There’s something strange going on in the waters off the Pacific Coast—the starfish are dying. The phenomenon was first discovered by divers off the coast of Washington last June, and it’s now being reported that tens of thousands of starfish–from as far south as Mexico all the way up to Alaska–have mysteriously died. Scientists are searching for an explanation, but the only thing clear at this point is that a kill off of this magnitude has never before been seen.
The leading theory is that the starfish are being infected by some type of virus or bacteria. Before dying, they develop lesions and spasms so violent that the arms tear themselves off the body and crawl away. The starfish dies shortly thereafter and then melts. Yes, I said they melt. One scientist described it as melting into a, “Pile of white goo.”
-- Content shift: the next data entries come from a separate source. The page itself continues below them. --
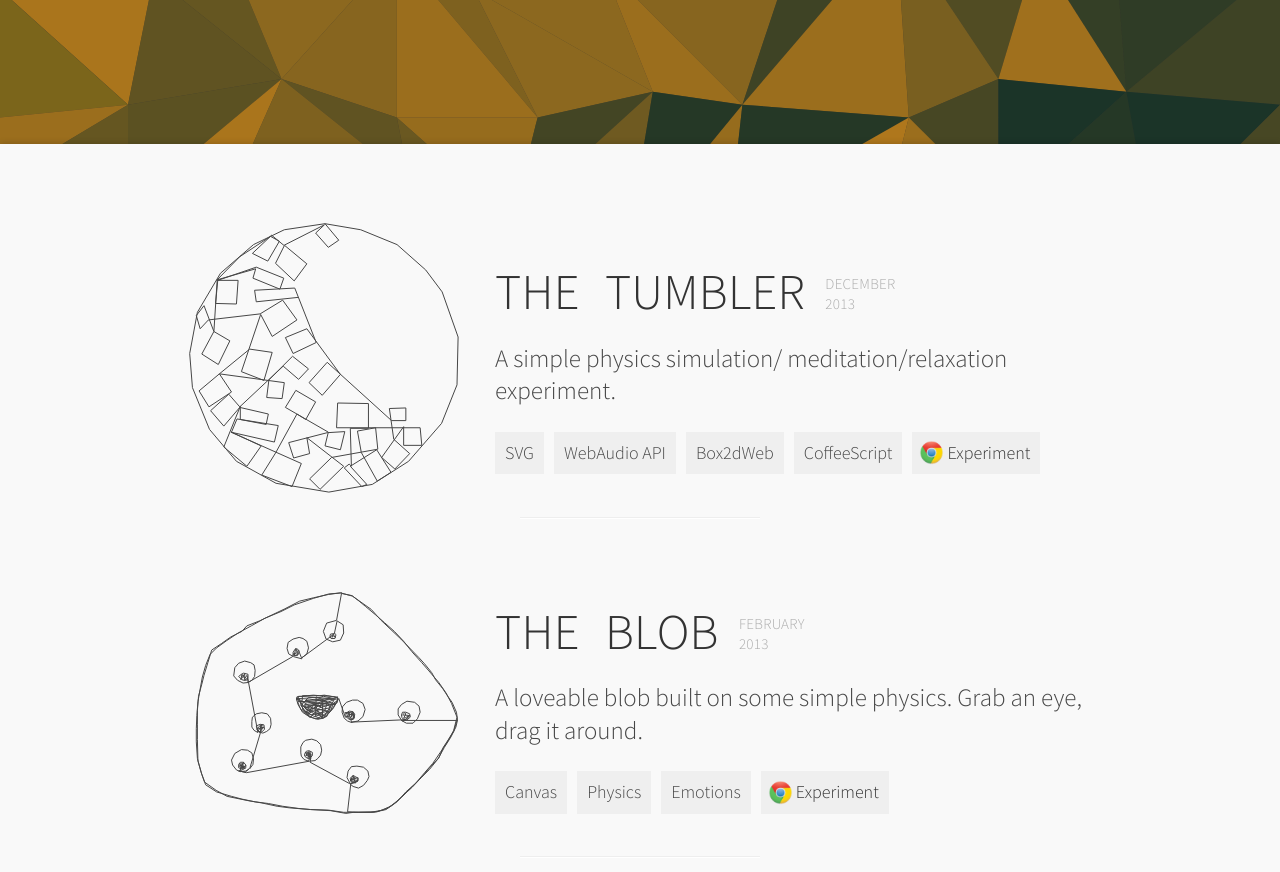
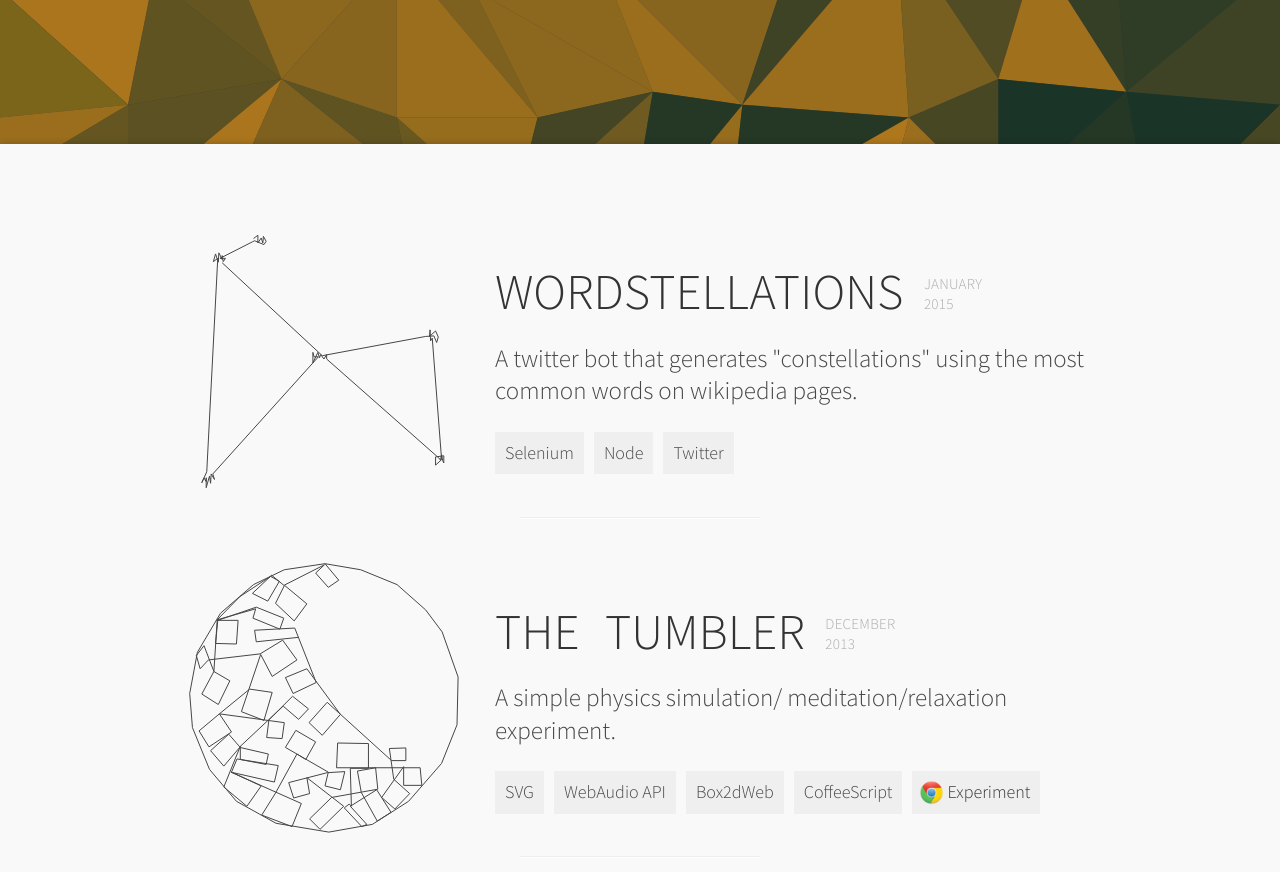
Before and after one commit to ndrwhr/andrewhoyer, a Jekyll site: the page built from index.html, in a window 1280 px wide and 900 px high, scrolled down 531 px. Shown: the top 872 px of the window. Built offline with Jekyll 4.4.1, drawn with Linux system fonts in a browser that asks for light colours; some of the changed lines change nothing that is shown.

Commit message:
Adding an experiment entry for my wordstellations twitter bot.

```diff
--- a/_data/experiments.yml
+++ b/_data/experiments.yml
@@ -1,4 +1,13 @@
 ---
+- name:     Wordstellations
+  date:     January 2015
+  url:      https://twitter.com/wordstellations
+  points:   "[[-0.26,-0.438],[-0.244,-0.45],[-0.244,-0.422],[-0.232,-0.44],[-0.226,-0.422],[-0.224,-0.446],[-0.214,-0.428],[-0.222,-0.416],[-0.256,-0.43],[-0.264,-0.426],[-0.382,-0.366],[-0.362,-0.366],[-0.37,-0.354],[-0.374,-0.376],[-0.374,-0.362],[-0.386,-0.386],[-0.388,-0.352],[-0.398,-0.382],[-0.406,-0.354],[-0.39,-0.366],[-0.43,0.41],[-0.448,0.45],[-0.44,0.432],[-0.432,0.446],[-0.432,0.432],[-0.432,0.468],[-0.42,0.426],[-0.416,0.452],[-0.414,0.418],[-0.402,0.438],[-0.408,0.418],[-0.024,-0.008],[-0.04,-0.008],[-0.044,-0.024],[-0.044,0.014],[-0.026,-0.024],[-0.02,-0.004],[-0.016,-0.016],[-0.004,0],[0.006,-0.016],[0.006,0],[0.414,0.36],[0.42,0.368],[0.424,0.348],[0.428,0.37],[0.432,0.378],[0.432,0.352],[0.402,0.356],[0.402,0.386],[0.424,0.366],[0.39,-0.076],[0.384,-0.066],[0.382,-0.106],[0.38,-0.082],[0.402,-0.102],[0.412,-0.08],[0.406,-0.06],[0.396,-0.084],[0.366,-0.082],[-0.01,-0.012],[-0.374,-0.35]]"
+  description: A twitter bot that generates "constellations" using the most common words on wikipedia pages.
+  tags:
+    - Selenium
+    - Node
+    - Twitter
 - name:     The Tumbler
   date:     December 2013
   url:      /experiments/tumbler/
```
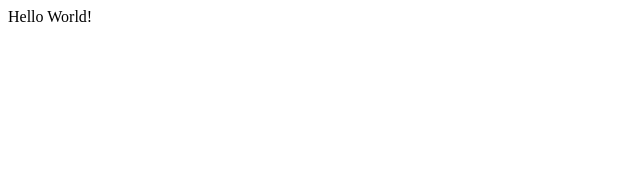
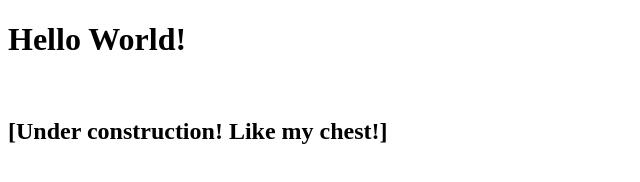
Before and after one commit to aethsildrys/aethsildrys.github.io, a plain HTML site: page index.html in a window 1280 px wide. Shown: the whole page, without its empty margins (0-640 px from the left). Drawn offline with Linux system fonts and the light colour scheme.

Commit message:
Update index.html

```diff
--- a/index.html
+++ b/index.html
@@ -7,6 +7,8 @@
     <title>Document</title>
 </head>
 <body>
-    Hello World!
+    <h1>Hello World!</h1>
+    <br>
+    <h2>[Under construction! Like my chest!]</h2>
 </body>
 </html>
```
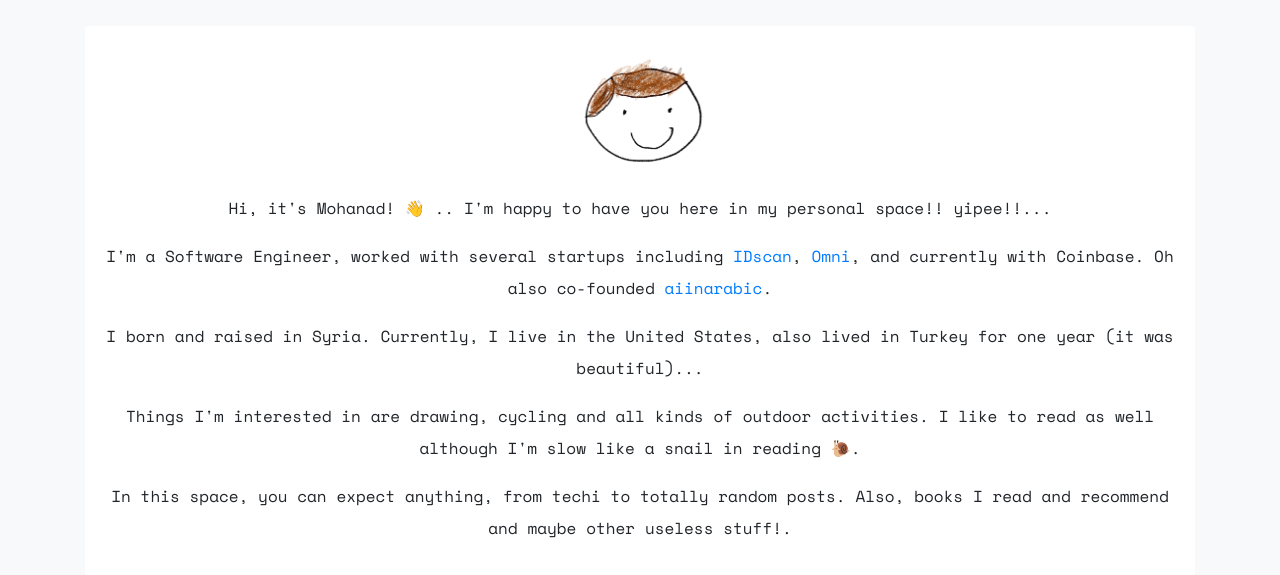
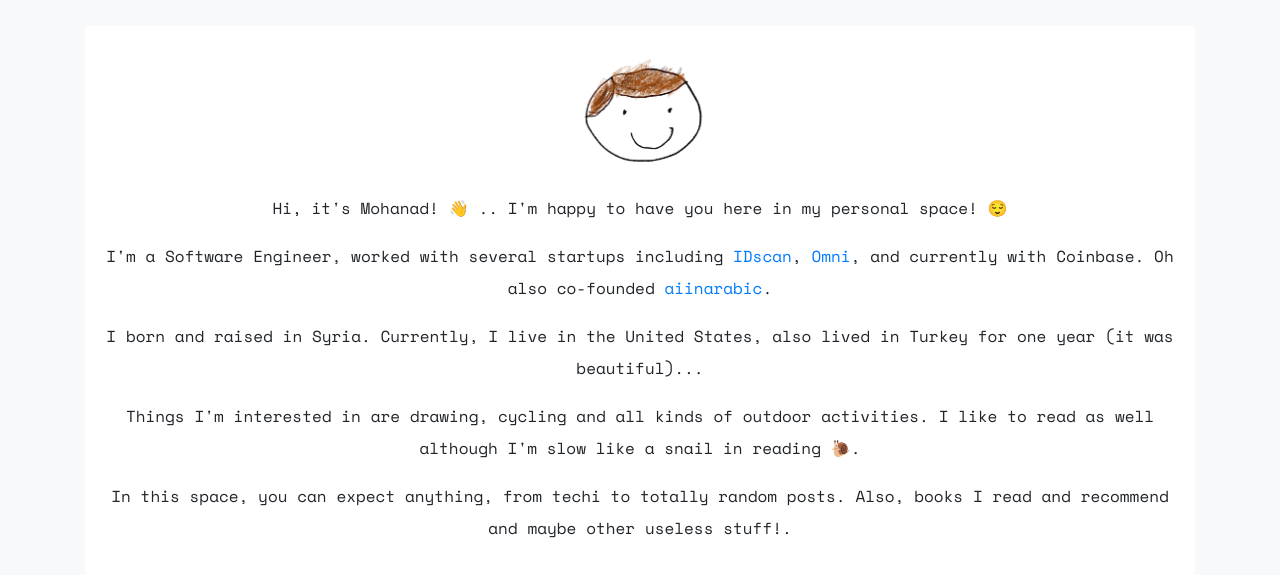
Before and after one commit to mohanadkaleia/blog, a Flask app: template app/templates/index.html in a window 1280 px wide. Shown: the part 146-721 px from the top of the page. Run offline with Flask 2, Linux system fonts and the light colour scheme; the template is opened without the code that fills it, so the values that code supplies are empty; some libraries are stand-ins or nearby versions.

Commit message:
rephrase

```diff
--- a/app/templates/index.html
+++ b/app/templates/index.html
@@ -12,7 +12,7 @@
 
         <div class="col-sm-12">
             <p>
-                Hi, it's Mohanad! 👋 .. I'm happy to have you here in my personal space!! yipee!!...
+                Hi, it's Mohanad! 👋 .. I'm happy to have you here in my personal space! 😌
             </p>
 
             <p>
```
Scientists are scrambling to identify the culprit, and its turned into a fight against the clock. When the disease was first reported off the coast of Seattle, it seemed to affect only one species, but it’s now attacking twelve species, and there are reports that starfish are starting to die on the Atlantic coast. I’ve not seen nor read any reports of starfish kills in the gulf.
Here’s a pretty comprehensive piece on the starfish kill, which scientists have named Sea Star Wasting Disease:
Lone Star Chronicles – Life, Liberty & the Pursuit of Fish